■ Items from a data source

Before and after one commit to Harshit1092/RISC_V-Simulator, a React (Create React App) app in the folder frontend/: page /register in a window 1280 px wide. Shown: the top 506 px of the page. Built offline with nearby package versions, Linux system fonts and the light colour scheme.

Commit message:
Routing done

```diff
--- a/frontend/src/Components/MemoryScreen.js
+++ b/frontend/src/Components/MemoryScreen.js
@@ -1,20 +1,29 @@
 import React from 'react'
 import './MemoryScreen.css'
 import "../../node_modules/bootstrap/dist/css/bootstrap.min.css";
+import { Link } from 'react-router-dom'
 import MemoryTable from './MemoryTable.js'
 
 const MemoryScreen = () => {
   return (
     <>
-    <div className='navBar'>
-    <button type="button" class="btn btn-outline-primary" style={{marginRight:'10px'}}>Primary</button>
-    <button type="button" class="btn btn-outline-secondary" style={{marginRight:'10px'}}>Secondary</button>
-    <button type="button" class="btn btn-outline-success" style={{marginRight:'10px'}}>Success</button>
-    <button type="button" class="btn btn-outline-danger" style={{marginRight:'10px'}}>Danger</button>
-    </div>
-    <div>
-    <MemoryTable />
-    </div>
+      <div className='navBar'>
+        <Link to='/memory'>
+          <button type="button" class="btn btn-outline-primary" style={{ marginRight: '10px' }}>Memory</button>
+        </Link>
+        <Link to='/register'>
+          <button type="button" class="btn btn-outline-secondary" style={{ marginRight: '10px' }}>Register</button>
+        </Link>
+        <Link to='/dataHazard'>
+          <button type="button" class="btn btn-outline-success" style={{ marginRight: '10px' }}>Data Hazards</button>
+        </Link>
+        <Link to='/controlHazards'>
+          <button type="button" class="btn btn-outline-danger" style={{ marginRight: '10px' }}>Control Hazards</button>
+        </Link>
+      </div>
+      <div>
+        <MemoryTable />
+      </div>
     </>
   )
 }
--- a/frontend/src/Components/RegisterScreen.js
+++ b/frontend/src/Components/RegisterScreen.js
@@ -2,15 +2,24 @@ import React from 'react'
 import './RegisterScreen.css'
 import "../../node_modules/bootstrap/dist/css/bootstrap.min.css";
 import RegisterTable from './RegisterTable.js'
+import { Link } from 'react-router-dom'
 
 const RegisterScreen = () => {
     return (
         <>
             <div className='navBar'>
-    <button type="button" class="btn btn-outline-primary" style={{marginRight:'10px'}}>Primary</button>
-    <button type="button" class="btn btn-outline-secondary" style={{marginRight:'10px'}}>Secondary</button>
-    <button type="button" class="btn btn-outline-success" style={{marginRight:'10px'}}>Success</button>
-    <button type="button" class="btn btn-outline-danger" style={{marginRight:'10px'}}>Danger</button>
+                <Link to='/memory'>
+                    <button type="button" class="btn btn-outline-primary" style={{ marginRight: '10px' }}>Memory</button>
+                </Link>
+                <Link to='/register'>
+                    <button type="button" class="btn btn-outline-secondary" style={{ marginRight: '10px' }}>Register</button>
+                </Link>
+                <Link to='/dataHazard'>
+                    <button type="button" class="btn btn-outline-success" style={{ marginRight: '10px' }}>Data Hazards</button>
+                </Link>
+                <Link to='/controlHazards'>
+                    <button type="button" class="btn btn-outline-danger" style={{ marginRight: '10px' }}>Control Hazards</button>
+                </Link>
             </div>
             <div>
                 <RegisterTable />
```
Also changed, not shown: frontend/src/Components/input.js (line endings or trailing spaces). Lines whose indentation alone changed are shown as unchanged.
* * *
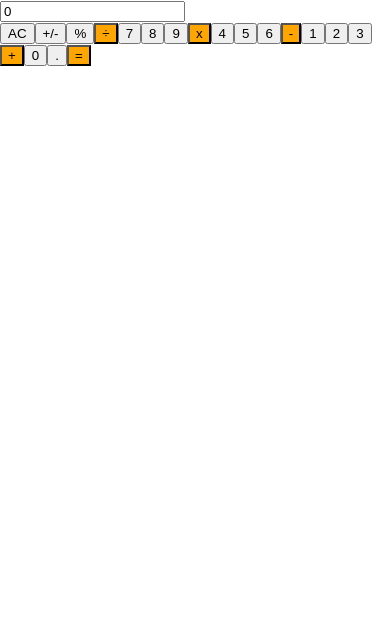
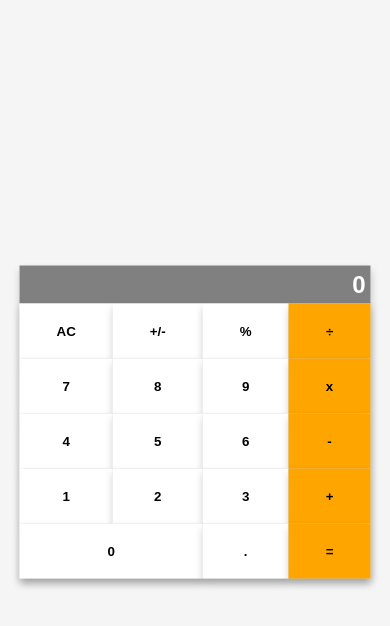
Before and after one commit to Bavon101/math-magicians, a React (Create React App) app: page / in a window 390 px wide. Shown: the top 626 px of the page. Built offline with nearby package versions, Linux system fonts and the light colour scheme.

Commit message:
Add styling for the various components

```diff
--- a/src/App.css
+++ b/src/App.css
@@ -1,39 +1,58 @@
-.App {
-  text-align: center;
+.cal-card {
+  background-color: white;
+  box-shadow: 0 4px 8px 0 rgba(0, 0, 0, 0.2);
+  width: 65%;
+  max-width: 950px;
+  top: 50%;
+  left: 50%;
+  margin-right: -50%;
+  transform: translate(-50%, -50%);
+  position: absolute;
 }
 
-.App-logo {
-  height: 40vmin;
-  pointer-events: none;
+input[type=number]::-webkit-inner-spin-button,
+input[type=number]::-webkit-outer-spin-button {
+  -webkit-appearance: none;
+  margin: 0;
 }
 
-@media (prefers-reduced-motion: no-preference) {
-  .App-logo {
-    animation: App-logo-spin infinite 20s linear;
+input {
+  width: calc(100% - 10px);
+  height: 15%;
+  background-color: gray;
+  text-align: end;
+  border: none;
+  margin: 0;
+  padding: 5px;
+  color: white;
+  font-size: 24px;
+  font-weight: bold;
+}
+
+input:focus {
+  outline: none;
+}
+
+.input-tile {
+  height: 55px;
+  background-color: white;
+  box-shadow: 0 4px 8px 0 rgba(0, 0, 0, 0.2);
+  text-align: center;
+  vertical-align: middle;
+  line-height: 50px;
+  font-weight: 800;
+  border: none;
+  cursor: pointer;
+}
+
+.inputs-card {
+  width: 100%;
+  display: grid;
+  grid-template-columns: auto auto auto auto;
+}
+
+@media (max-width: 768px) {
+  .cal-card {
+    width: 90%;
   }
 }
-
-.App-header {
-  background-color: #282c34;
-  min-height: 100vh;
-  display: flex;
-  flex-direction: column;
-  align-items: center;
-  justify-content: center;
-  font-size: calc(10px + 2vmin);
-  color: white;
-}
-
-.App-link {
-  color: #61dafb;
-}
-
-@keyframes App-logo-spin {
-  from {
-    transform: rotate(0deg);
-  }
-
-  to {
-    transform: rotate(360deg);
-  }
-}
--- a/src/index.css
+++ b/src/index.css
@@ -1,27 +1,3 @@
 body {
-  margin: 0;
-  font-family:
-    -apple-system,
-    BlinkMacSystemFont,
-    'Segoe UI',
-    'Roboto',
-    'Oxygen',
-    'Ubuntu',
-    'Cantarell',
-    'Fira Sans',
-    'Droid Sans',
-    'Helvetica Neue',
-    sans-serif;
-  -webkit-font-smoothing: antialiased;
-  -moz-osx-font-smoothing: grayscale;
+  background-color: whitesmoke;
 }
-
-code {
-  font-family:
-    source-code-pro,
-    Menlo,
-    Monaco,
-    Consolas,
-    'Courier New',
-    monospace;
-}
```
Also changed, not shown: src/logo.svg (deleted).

■ Action item
Read the entries above and find each line holding the word "background". Copy it out.

■ Written response
+  background-color: white;
+  background-color: gray;
+  background-color: white;
-  background-color: #282c34;
+  background-color: whitesmoke;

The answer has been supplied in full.